“I won a contest in Southern Living with a picture of my grandson blowing bubbles. I got a trip worth $4,600,” she said. “I have laid back for a while, but I love shooting. I love moving birds and wildlife. And I love entering photo contests, I don’t always come out so great but that’s OK.”
It was with this “you win some, you lose some,” mentality that Robinson recently entered the Big Photo Show, hosted by the Coastal Photographers’ Guild. The annual contest, which is open to its members, awards prizes in a number of categories like “people,” “nature” and “landmarks.”
This year’s exhibit is currently on display on multiple locations — Glynn Visual Arts, 106 Island Drive, St. Simons Island and the Big Photo Show Too, at Creative Frameworks, 1302 Gloucester St., Brunswick.
There’s also a display of past winners, titled the Best of the Best, at the Golden Isles Welcome Center, 529 Beachview Drive, St. Simons Island.
Robinson has photographs in more than one of the exhibits, including this year’s People Choice winner, which is featured at Glynn Visual Arts. The image is of the St. Simons Island lighthouse during a foggy morning.
“I love to go out on foggy days. I love shooting fog. I was walking around and saw this angle with the trees framing the lighthouse. I was in the middle of the street, dodging cars,” she said with a laugh. “I love it. It moves the emotions. It just draws you in.”
For Robinson, a lot of perfecting her skills has come through trial and error. She’s learned a lot and often offers newbie photogs a bit of solid advice.

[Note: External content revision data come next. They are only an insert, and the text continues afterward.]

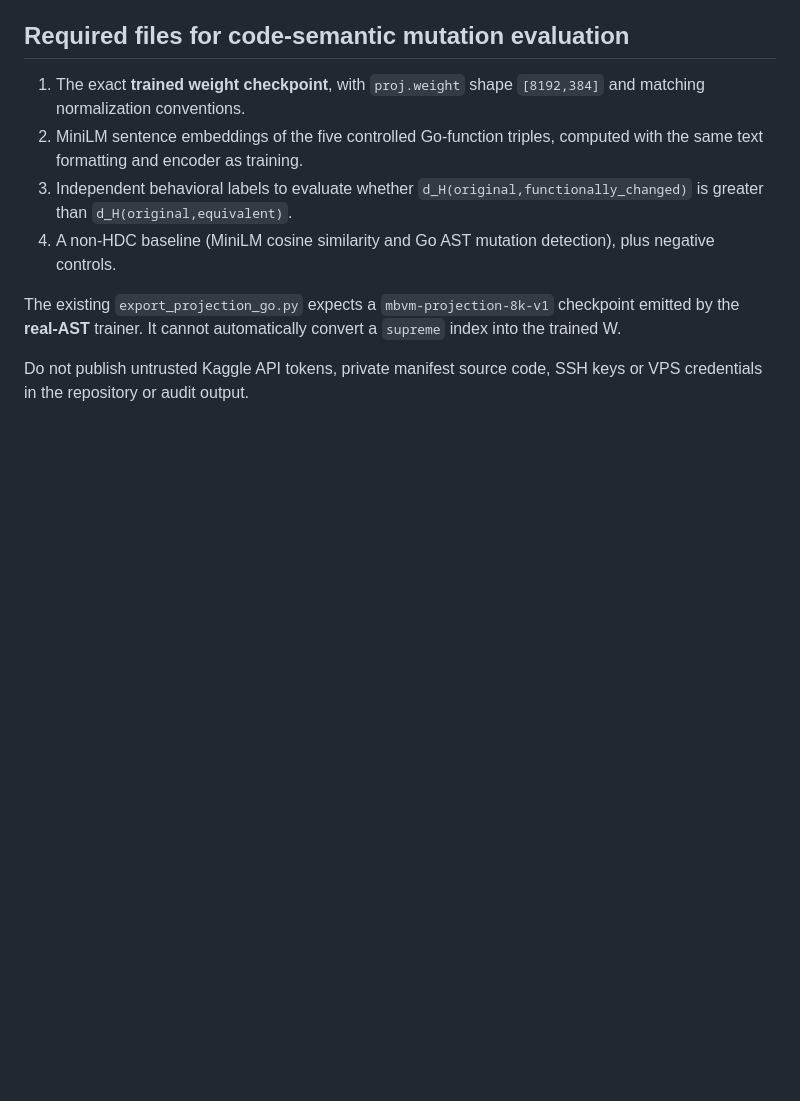
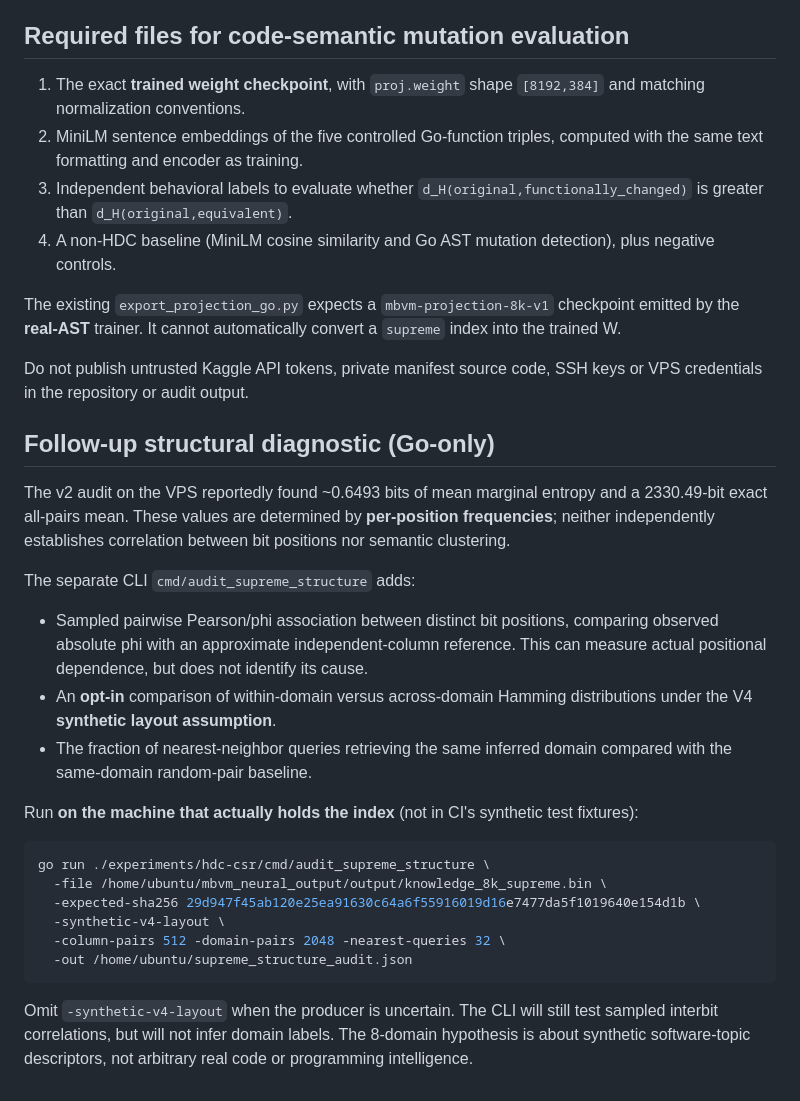
Before and after one commit to kbelludoo/mbvm-db, a Markdown page: experiments/hdc-csr/SUPREME_ARTIFACT_AUDIT.md, the part around one of its changes. GitHub-like rendering; blank space fills up the shorter version.

Commit message:
docs(audit): update trainer facts to V4 and document synthetic-domain/bit-correlation Go controls

````diff
--- a/experiments/hdc-csr/SUPREME_ARTIFACT_AUDIT.md
+++ b/experiments/hdc-csr/SUPREME_ARTIFACT_AUDIT.md
@@ -106,3 +97,39 @@ It cannot automatically convert a `supreme` index into the trained W.
 
 Do not publish untrusted Kaggle API tokens, private manifest source
 code, SSH keys or VPS credentials in the repository or audit output.
+
+
+## Follow-up structural diagnostic (Go-only)
+
+The v2 audit on the VPS reportedly found ~0.6493 bits of mean marginal
+entropy and a 2330.49-bit exact all-pairs mean. These values are determined
+by **per-position frequencies**; neither independently establishes
+correlation between bit positions nor semantic clustering.
+
+The separate CLI `cmd/audit_supreme_structure` adds:
+
+- Sampled pairwise Pearson/phi association between distinct bit positions,
+  comparing observed absolute phi with an approximate independent-column
+  reference. This can measure actual positional dependence, but does not
+  identify its cause.
+- An **opt-in** comparison of within-domain versus across-domain Hamming
+  distributions under the V4 **synthetic layout assumption**.
+- The fraction of nearest-neighbor queries retrieving the same inferred
+  domain compared with the same-domain random-pair baseline.
+
+Run **on the machine that actually holds the index** (not in CI's synthetic
+test fixtures):
+
+```sh
+go run ./experiments/hdc-csr/cmd/audit_supreme_structure \
+  -file /home/ubuntu/mbvm_neural_output/output/knowledge_8k_supreme.bin \
+  -expected-sha256 29d947f45ab120e25ea91630c64a6f55916019d16e7477da5f1019640e154d1b \
+  -synthetic-v4-layout \
+  -column-pairs 512 -domain-pairs 2048 -nearest-queries 32 \
+  -out /home/ubuntu/supreme_structure_audit.json
+```
+
+Omit `-synthetic-v4-layout` when the producer is uncertain. The CLI will
+still test sampled interbit correlations, but will not infer domain labels.
+The 8-domain hypothesis is about synthetic software-topic descriptors,
+not arbitrary real code or programming intelligence.
````
Also changed, not shown: other parts of experiments/hdc-csr/SUPREME_ARTIFACT_AUDIT.md (+10 -19 lines).
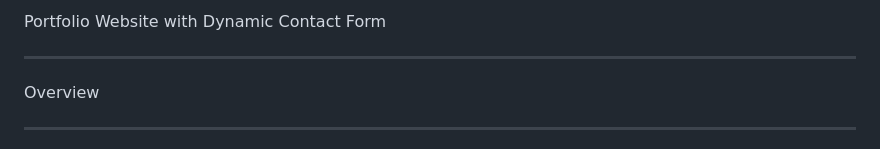
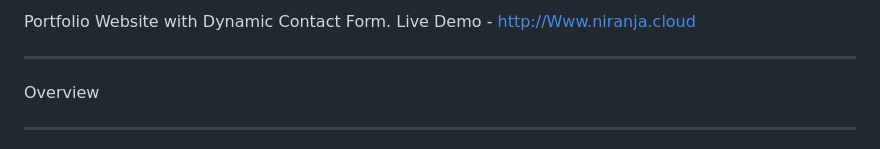
Before and after one commit to vamsikrishna7-github/niranjan.in, a Markdown page: README.md, the part around the change. GitHub-like rendering.

```diff
--- a/README.md
+++ b/README.md
@@ -1,4 +1,4 @@
-Portfolio Website with Dynamic Contact Form
+Portfolio Website with Dynamic Contact Form. Live Demo - http://Www.niranja.cloud
 ********************************************
 
 Overview
```
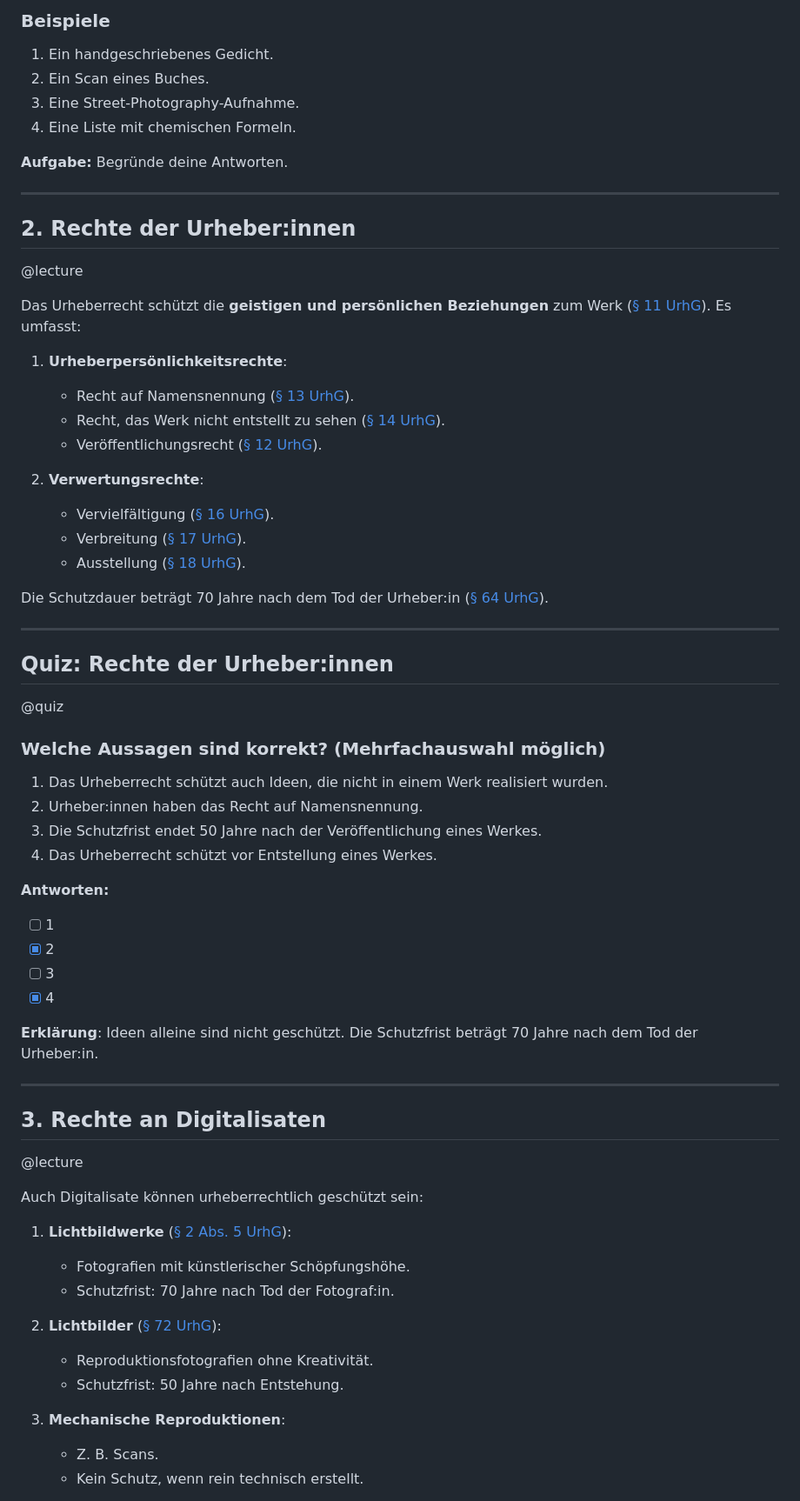
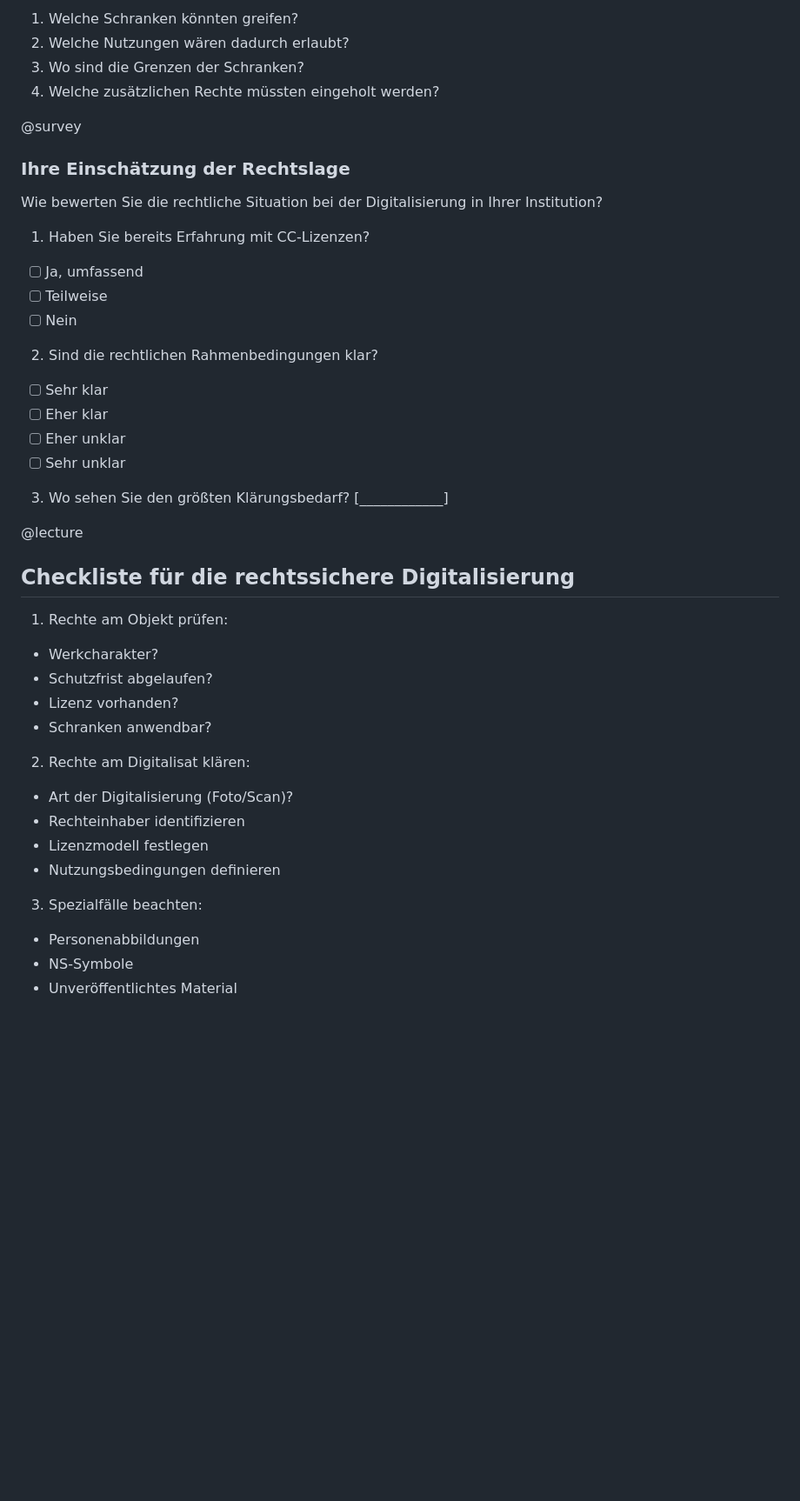
Before and after one commit to MichaelMarkert/digiKulTh, a Markdown page: Lernressourcen/OER/Rechtsfragen.md, the part around the change printed below. Shown: that part at 87% size. GitHub-like rendering; blank space fills up the shorter version.

```diff
--- a/Lernressourcen/OER/Rechtsfragen.md
+++ b/Lernressourcen/OER/Rechtsfragen.md
@@ -37,70 +75,45 @@ Identifiziere, welche der folgenden Beispiele als „Werk“ gelten könnten.
 
-### Beispiele
-1. Ein handgeschriebenes Gedicht.
-2. Ein Scan eines Buches.
-3. Eine Street-Photography-Aufnahme.
-4. Eine Liste mit chemischen Formeln.
+1. Welche Schranken könnten greifen?
+2. Welche Nutzungen wären dadurch erlaubt?
+3. Wo sind die Grenzen der Schranken?
+4. Welche zusätzlichen Rechte müssten eingeholt werden?
 
-**Aufgabe:** Begründe deine Antworten.
+@survey
+### Ihre Einschätzung der Rechtslage
 
----
+Wie bewerten Sie die rechtliche Situation bei der Digitalisierung in Ihrer Institution?
 
-## 2. Rechte der Urheber:innen
+1. Haben Sie bereits Erfahrung mit CC-Lizenzen?
+  - [ ] Ja, umfassend
+  - [ ] Teilweise
+  - [ ] Nein
+
+2. Sind die rechtlichen Rahmenbedingungen klar?
+  - [ ] Sehr klar
+  - [ ] Eher klar
+  - [ ] Eher unklar
+  - [ ] Sehr unklar
+
+3. Wo sehen Sie den größten Klärungsbedarf?
+  [____________]
 
 @lecture
+## Checkliste für die rechtssichere Digitalisierung
 
-Das Urheberrecht schützt die **geistigen und persönlichen Beziehungen** zum Werk ([§ 11 UrhG](https://www.gesetze-im-internet.de/urhg/__11.html)). Es umfasst:
+1. Rechte am Objekt prüfen:
+- Werkcharakter?
+- Schutzfrist abgelaufen?
+- Lizenz vorhanden?
+- Schranken anwendbar?
 
-1. **Urheberpersönlichkeitsrechte**:
-   - Recht auf Namensnennung ([§ 13 UrhG](https://www.gesetze-im-internet.de/urhg/__13.html)).
-   - Recht, das Werk nicht entstellt zu sehen ([§ 14 UrhG](https://www.gesetze-im-internet.de/urhg/__14.html)).
-   - Veröffentlichungsrecht ([§ 12 UrhG](https://www.gesetze-im-internet.de/urhg/__12.html)).
+2. Rechte am Digitalisat klären:
+- Art der Digitalisierung (Foto/Scan)?
+- Rechteinhaber identifizieren
+- Lizenzmodell festlegen
+- Nutzungsbedingungen definieren
 
-2. **Verwertungsrechte**:
-   - Vervielfältigung ([§ 16 UrhG](https://www.gesetze-im-internet.de/urhg/__16.html)).
-   - Verbreitung ([§ 17 UrhG](https://www.gesetze-im-internet.de/urhg/__17.html)).
-   - Ausstellung ([§ 18 UrhG](https://www.gesetze-im-internet.de/urhg/__18.html)).
+3. Spezialfälle beachten:
+- Personenabbildungen
+- NS-Symbole
+- Unveröffentlichtes Material
 
-Die Schutzdauer beträgt 70 Jahre nach dem Tod der Urheber:in ([§ 64 UrhG](https://www.gesetze-im-internet.de/urhg/__64.html)).
-
----
-
-## Quiz: Rechte der Urheber:innen
-
-@quiz
-
-### Welche Aussagen sind korrekt? (Mehrfachauswahl möglich)
-
-1. Das Urheberrecht schützt auch Ideen, die nicht in einem Werk realisiert wurden.
-2. Urheber:innen haben das Recht auf Namensnennung.
-3. Die Schutzfrist endet 50 Jahre nach der Veröffentlichung eines Werkes.
-4. Das Urheberrecht schützt vor Entstellung eines Werkes.
-
-**Antworten:**
-- [ ] 1
-- [x] 2
-- [ ] 3
-- [x] 4
-
-**Erklärung**: Ideen alleine sind nicht geschützt. Die Schutzfrist beträgt 70 Jahre nach dem Tod der Urheber:in.
-
----
-
-## 3. Rechte an Digitalisaten
-
-@lecture
-
-Auch Digitalisate können urheberrechtlich geschützt sein:
-
-1. **Lichtbildwerke** ([§ 2 Abs. 5 UrhG](https://www.gesetze-im-internet.de/urhg/__2.html)):
-   - Fotografien mit künstlerischer Schöpfungshöhe.
-   - Schutzfrist: 70 Jahre nach Tod der Fotograf:in.
-
-2. **Lichtbilder** ([§ 72 UrhG](https://www.gesetze-im-internet.de/urhg/__72.html)):
-   - Reproduktionsfotografien ohne Kreativität.
-   - Schutzfrist: 50 Jahre nach Entstehung.
-
-3. **Mechanische Reproduktionen**:
-   - Z. B. Scans.
-   - Kein Schutz, wenn rein technisch erstellt.
-
```
Also changed, not shown: other parts of Lernressourcen/OER/Rechtsfragen.md (+63 -110 lines).
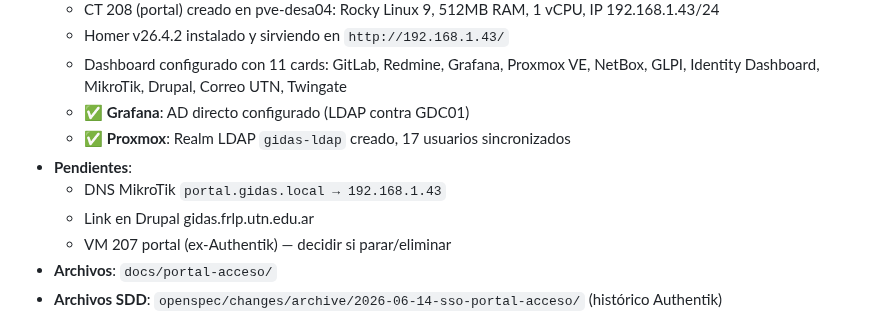
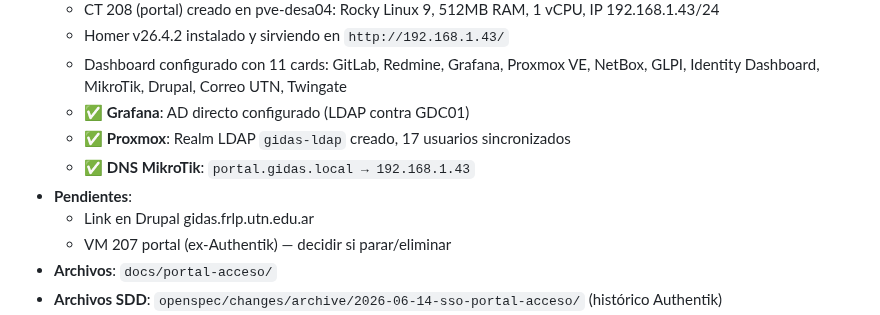
Before and after one commit to infraitgidas/infra, a Markdown page: PROJECT.md, the part around the change. Rendered like a GitHub page.

```diff
--- a/PROJECT.md
+++ b/PROJECT.md
@@ -123,8 +123,8 @@
   - Dashboard configurado con 11 cards: GitLab, Redmine, Grafana, Proxmox VE, NetBox, GLPI, Identity Dashboard, MikroTik, Drupal, Correo UTN, Twingate
   - ✅ **Grafana**: AD directo configurado (LDAP contra GDC01)
   - ✅ **Proxmox**: Realm LDAP `gidas-ldap` creado, 17 usuarios sincronizados
+  - ✅ **DNS MikroTik**: `portal.gidas.local → 192.168.1.43`
 - **Pendientes**:
-  - DNS MikroTik `portal.gidas.local → 192.168.1.43`
   - Link en Drupal gidas.frlp.utn.edu.ar
   - VM 207 portal (ex-Authentik) — decidir si parar/eliminar
 - **Archivos**: `docs/portal-acceso/`
```
Also changed, not shown: docs/portal-acceso/avance.md (+2 -2 lines).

“I would suggest watching your background ... make sure there are no telephone polls sticking out of people’s heads or anything like that. Be sure you have a high shutter speed for fast moving subjects,” she said. “Also walk around. Look at different angles, don’t stand in one spot. And keep doing it.”
Like Robinson, Bob Kelterborn focuses on trying to see his subjects in a new way. He has won a number of awards for his work, including nabbing second place in the “Open” category for his Big Photo Show entry, “Reflections.”
That image illustrates how everyday objects can become extraordinary when viewed through the right lens.
“The picture ‘Reflections’ of the building across the street from my hotel room in Denver was interesting because its windows reflected the white stone pillars of my hotel façade,” he said.
“I needed a late checkout to have the sun come around to reach the base level of our building. The strong side angle gave good contrast and shape to the pillars.”
Creating that play of light and shade is one of Kelterborn’s key tips for those looking to build their photography chops.
“The sun changes color and direction throughout the day. Does it enhance or detract from the subject, should you wait or return when the lighting is perfect?,” he said.
Waiting for the right moment is a critical concept in photography. Many of the guild members stress that the magic only happens when one is patient. That notion has paid off time and again for Elma Andrews, the guild’s past-president, especially when animals are her subjects.
“Shooting wildlife will teach you patience. My ‘Looking for Love,’ an egret in breeding plumage was a waiting game. You have to wait until the subject does something interesting. Remember with any bird or animal the eyes are the key to producing an image that holds the viewers attention,” she said.
She also showcased the same concept in her “Red, White and Blue,” the first place winner in the Big Photo Show’s “Open” category. It is a powerful image of the American flag waving on the ship, the Lynx, docked in Brunswick. The moment struck her as one with multiple meanings that prompt the viewer to consider a variety of questions. Trying to provoke thought and creating layers of significance is always a priority for Andrews.
“I saw the image and felt that it contained a variety of levels which would communicate with the viewer,” she said.